She said the move must be seen for what it is, “part and parcel of the larger anti-Israel agenda that exists across the UN system, one designed to delegitimize and isolate the Jewish State.”
The other signatories to the letter are by Sens. Richard Blumenthal (D-Conn.), Kirsten Gillibrand (D-N.Y.), and Joe Manchin (D-W.Va.); and Reps. Ted Deutch (D-Fla.), Eliot Engel (D-N.Y.), Kay Granger (R-Texas), Nita Lowey (D-N.Y.), and Ed Royce (R-Calif.).
A draft of the resolution set to go before the World Heritage Committee obtained by The Times of Israel once again refers to the Temple Mount compound solely by its Muslim names, “Al-Aqsa Mosque/Al-Haram Al-Sharif,” and defines it only as “a Muslim holy site of worship.” As the site of the Biblical temples, the mount is the holiest place in Judaism.
While last week’s text did include one passage with a mention of the importance of Jerusalem’s Old City for “the three monotheistic religions,” the heritage committee’s resolution text includes no references to Jewish or Christian ties to the area’s holy sites.
According to Israeli officials, there is some chance that the Arab nations sponsoring the resolution — Kuwait, Lebanon and Tunisia — will agree to insert a similar passage in the final draft, in order to ensure that Western countries vote for the resolution, or at least abstain.
Last week’s resolution referred to Israel as “the occupying power” at the holy sites. The new resolution does not. Nor does the new version put quotation marks around the Jewish term “Western Wall,” a punctuation seen in Israel as further bolstering the original resolution’s disdain of a Jewish connection to Judaism’s holiest site. Israel’s envoy to UNESCO, Carmel Shama-Hacohen, said over the weekend that these seemingly minor changes in so hostile a text nonetheless mark significant concessions on the part of Arab states, which would not have been achievable only a few months ago.
Last week’s resolution was approved at the UNESCO committee stage on October 13 with 24 “yes” votes, six “no” votes and 26 abstentions, and then formally confirmed by UNESCO’s executive on October 18, sparking vociferous condemnation in Israel, as well as from UNESCO’s own director and several foreign leaders.

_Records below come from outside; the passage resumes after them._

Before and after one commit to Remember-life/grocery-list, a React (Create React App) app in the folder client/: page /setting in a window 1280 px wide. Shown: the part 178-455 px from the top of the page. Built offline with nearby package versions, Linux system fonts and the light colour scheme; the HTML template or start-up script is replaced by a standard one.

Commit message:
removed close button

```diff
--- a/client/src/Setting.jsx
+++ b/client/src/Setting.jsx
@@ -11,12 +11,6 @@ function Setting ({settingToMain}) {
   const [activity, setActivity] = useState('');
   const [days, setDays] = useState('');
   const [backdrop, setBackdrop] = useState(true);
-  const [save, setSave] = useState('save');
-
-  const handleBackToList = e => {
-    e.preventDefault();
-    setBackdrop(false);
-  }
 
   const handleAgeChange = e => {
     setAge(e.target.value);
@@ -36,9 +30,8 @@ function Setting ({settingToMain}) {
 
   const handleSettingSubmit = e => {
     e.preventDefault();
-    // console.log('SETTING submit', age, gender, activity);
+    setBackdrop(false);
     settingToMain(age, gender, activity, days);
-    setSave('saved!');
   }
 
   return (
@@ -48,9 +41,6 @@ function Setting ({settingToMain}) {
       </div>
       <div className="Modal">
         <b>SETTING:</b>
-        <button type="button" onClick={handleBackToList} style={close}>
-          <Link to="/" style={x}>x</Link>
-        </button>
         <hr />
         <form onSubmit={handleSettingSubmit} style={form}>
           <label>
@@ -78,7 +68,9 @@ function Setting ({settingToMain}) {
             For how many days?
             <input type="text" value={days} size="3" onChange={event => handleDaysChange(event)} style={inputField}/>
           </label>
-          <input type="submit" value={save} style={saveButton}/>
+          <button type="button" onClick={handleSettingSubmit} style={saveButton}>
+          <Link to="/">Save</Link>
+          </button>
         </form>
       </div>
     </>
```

A chorus of Israeli politicians, led by Prime Minister Benjamin Netanyahu but including left-wing lawmakers, slammed the decision as absurd and UNESCO as detached from reality.
Mexico and Brazil, which voted in favor of the resolution, later expressed regret and vowed to abstain in future votes on the matter. Italy, which abstained, said it would henceforth vote against similar resolutions.
Italy, Brazil and Mexico are not members of UNESCO’s World Heritage Committee, and thus will not be able to vote on Wednesday.
The 21 nations that will vote on the text are: Finland, Poland, Portugal, Croatia, Turkey, Azerbaijan, South Korea, Indonesia, the Philippines, Vietnam, Kazakhstan, Tunisia, Kuwait, Lebanon, Peru, Cuba, Jamaica, Burkina Faso, Zimbabwe, Angola and Tanzania.
According to Shama-Hacohen, Netanyahu instructed him to work to convince countries likely to abstain to go further and cast a vote against the resolution, arguing that an abstention is akin to support.
Shama-Hacohen added that an ambassador from a leading Arab state had told him he did not understand what the Palestinians were trying to accomplish with their resolutions, but that political pressures meant his government was forced to toe the Palestinian line.